Israel’s parliament passed a controversial law Thursday authorizing the force-feeding of hunger-striking Palestinian prisoners, drawing swift condemnation from the country’s medical association, which called the practice torture.
The government-backed bill was introduced in response to cases in which Palestinian prisoners have gone on prolonged hunger strikes to protest jail conditions and their detention without trial, sometimes winning early release.
The legislation, passed 46-40 in the 120-member Knesset, authorizes a district court judge to approve force-feeding of a prisoner who in the opinion of a doctor is in imminent danger of death or severe and irreversible disability.
Prime Minister Benjamin Netanyahu last year cited force-feeding at the U.S.-run Guantanamo Bay detention camp to bolster the government’s case for the practice, in which liquid nourishment is pumped in tubes run through prisoners’ noses into their stomachs.
Internal Security Minister Gilad Erdan, who sponsored the bill, said after it passed that “hunger strikes by imprisoned terrorists have become a tool for attempts to pressure the state of Israel.”
“We must not reach a situation in which a prisoner who poses a public threat will be freed because the state did not have the ability to save him from death and is compelled to release him,” Erdan said.
Khader Adnan, a Palestinian prisoner who had been on a hunger strike for 55 days to protest his detention without charges, was released this month by the Israeli authorities because of fears that his possible death could trigger widespread unrest.
Israel holds more than 5,600 Palestinians in its jails, 391 of them without charges or trial, according to the Israel Prison Service.
Dr. Leonid Eideleman, chairman of the Israeli Medical Association, called passage of the force-feeding bill “a black day in the annals of Israeli legislation.” He said his group would instruct doctors not to cooperate with the procedure.
“Force-feeding is torture, doctors must not participate in torture, and Israeli doctors will not participate in torture,” Eidelman said, adding that his group would challenge the law in the Israeli Supreme Court. . .
Jon Scharz reports at The Intercept:
Former president Jimmy Carter said Tuesday on the nationally-syndicated radio show The Thom Hartmann Program that the United States is now an “oligarchy” in which “unlimited political bribery” has created “a complete subversion of our political system as a payoff to major contributors.” Both Democrats and Republicans, Carter said, “look upon this unlimited money as a great benefit to themselves.”
Carter was responding to a question from Hartmann about recent Supreme Court decisions on campaign financing like Citizens United.
HARTMANN: Our Supreme Court has now said, “unlimited money in politics.” It seems like a violation of principles of democracy … your thoughts on that?
CARTER: It violates the essence of what made America a great country in its political system.
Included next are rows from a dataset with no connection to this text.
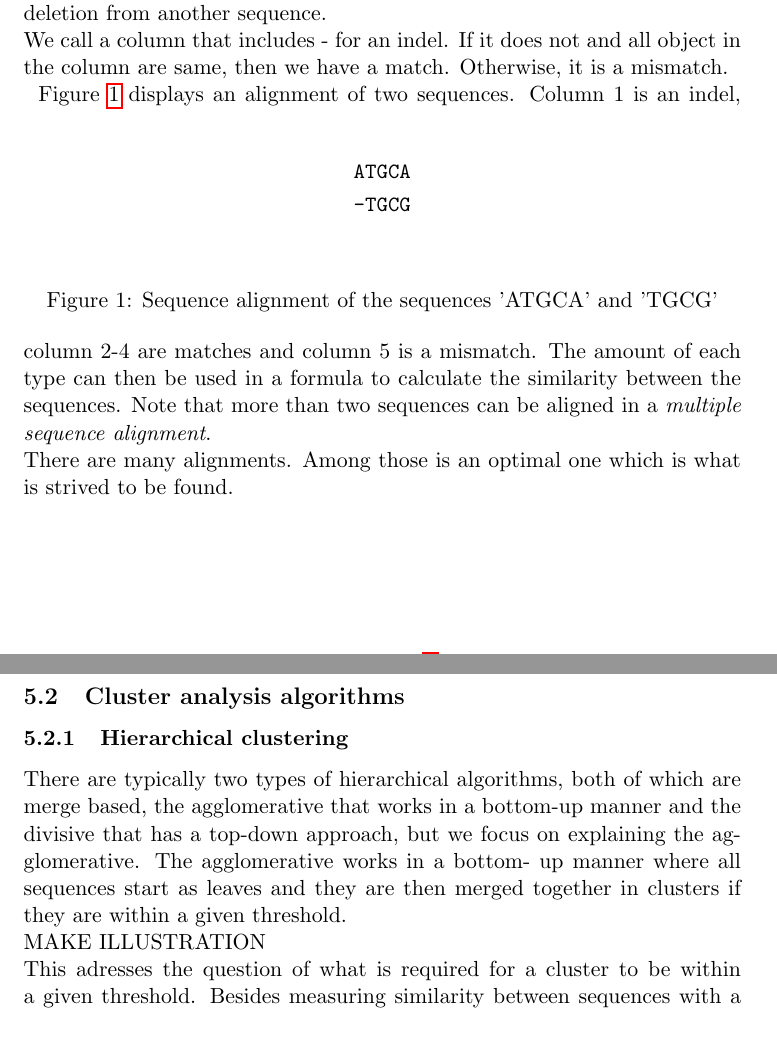
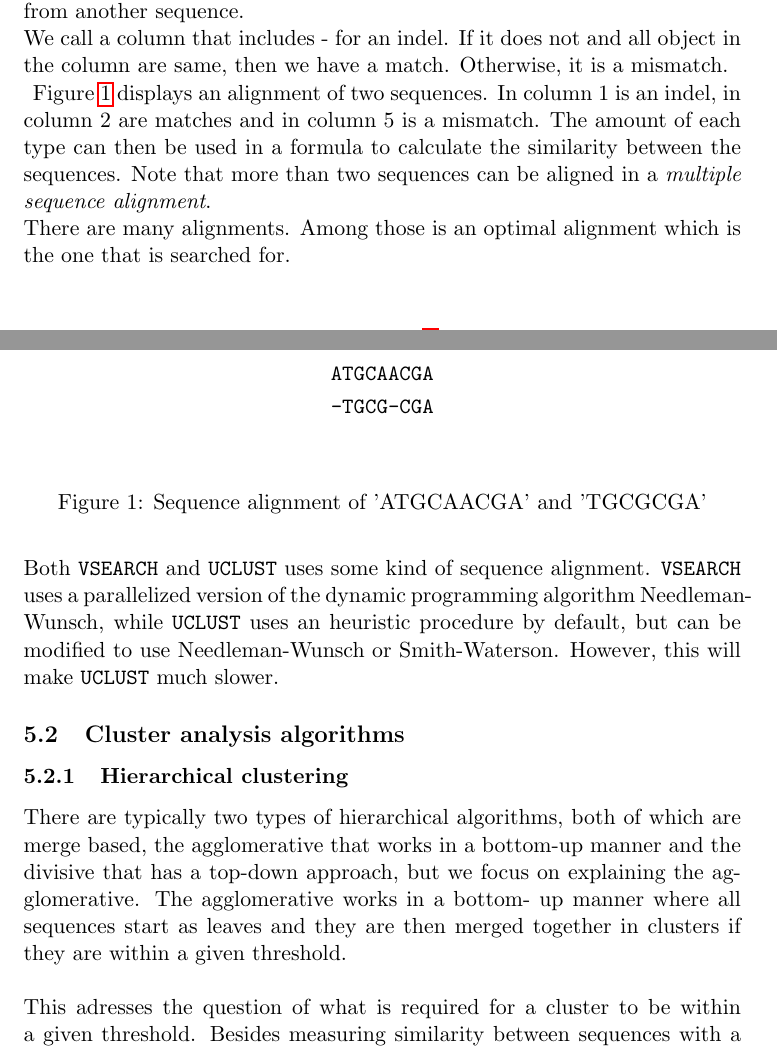
Before and after one commit to Rathcke/klust, a LaTeX paper (report/report.tex, which reads report/background.tex): two parts of pages 7 and 8 of 12, joined at a grey line, cut so that both start at the same text. Compiled offline with pdfLaTeX.

Commit message:
Modified subsections for Levenshtein and Sequence alignment

```diff
--- a/report/background.tex
+++ b/report/background.tex
@@ -90,19 +105,21 @@ the column are same, then we have a match. Otherwise, it is a mismatch.\\
 \begin{figure}[h!]
   \centering
   	  \begin{align*}
-  	  	\mbox{\texttt{ATGCA}} \\
-      	\mbox{\texttt{-TGCG}}
+  	  	\mbox{\texttt{ATGCAACGA}} \\
+      	\mbox{\texttt{-TGCG-CGA}}
   	  \end{align*}
-  \caption{Sequence alignment of the sequences 'ATGCA' and 'TGCG'}
+  \caption{Sequence alignment of 'ATGCAACGA' and 'TGCGCGA'}
   \label{fig:seqAlignment}
 \end{figure}
-Figure \ref{fig:seqAlignment} displays an alignment of two sequences. Column 1
-is an indel, column 2-4 are matches and column 5 is a mismatch. The amount of
-each type can then be used in a formula to calculate the similarity between the
-sequences. Note that more than two sequences can be aligned in a \emph{multiple
+Figure \ref{fig:seqAlignment} displays an alignment of two sequences. In
+column 1 is an indel, in column 2 are matches and in column 5 is a mismatch.
+The amount of each type can then be used in a formula to calculate the
+similarity between the sequences. Note that more than two sequences can be
+aligned in a \emph{multiple
 sequence alignment}. \\
-There are many alignments. Among those is an optimal one which is what is
-strived to be found.
+There are many alignments. Among those is an optimal alignment which is the one that is searched for. \\
+\\
+Both \texttt{VSEARCH} and \texttt{UCLUST} uses some kind of sequence alignment. \texttt{VSEARCH} uses a parallelized version of the dynamic programming algorithm Needleman-Wunsch, while \texttt{UCLUST} uses an heuristic procedure by default, but can be modified to use Needleman-Wunsch or Smith-Waterson. However, this will make \texttt{UCLUST} much slower.
 
 \subsection{Cluster analysis algorithms}
 
@@ -113,7 +130,7 @@ divisive that has a top-down approach, but we focus on explaining the
 agglomerative. The agglomerative works in a bottom-
 up manner where all sequences start as leaves and they are then merged
 together in clusters if they are within a given threshold.\\
-MAKE ILLUSTRATION \\% TODO
+\\% TODO: MAKE ILLUSTRATION
 This adresses the question of what is required for a cluster to be within a
 given threshold. Besides measuring similarity between sequences with a
 distance metric, a definition for when a sequence is part of a cluster is
```
Also changed, not shown: report/introduction.tex (+1 -1 lines), report/background.tex (17 more changed lines).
Now it’s just an oligarchy, with unlimited political bribery being the essence of getting the nominations for president or to elect the president. And the same thing applies to governors and U.S. senators and congressmembers. So now we’ve just seen a complete subversion of our political system as a payoff to major contributors, who want and expect and sometimes get favors for themselves after the election’s over … The incumbents, Democrats and Republicans, look upon this unlimited money as a great benefit to themselves. Somebody’s who’s already in Congress has a lot more to sell to an avid contributor than somebody’s who’s just a challenger.
(Thanks to Sam Sacks for pointing this out.)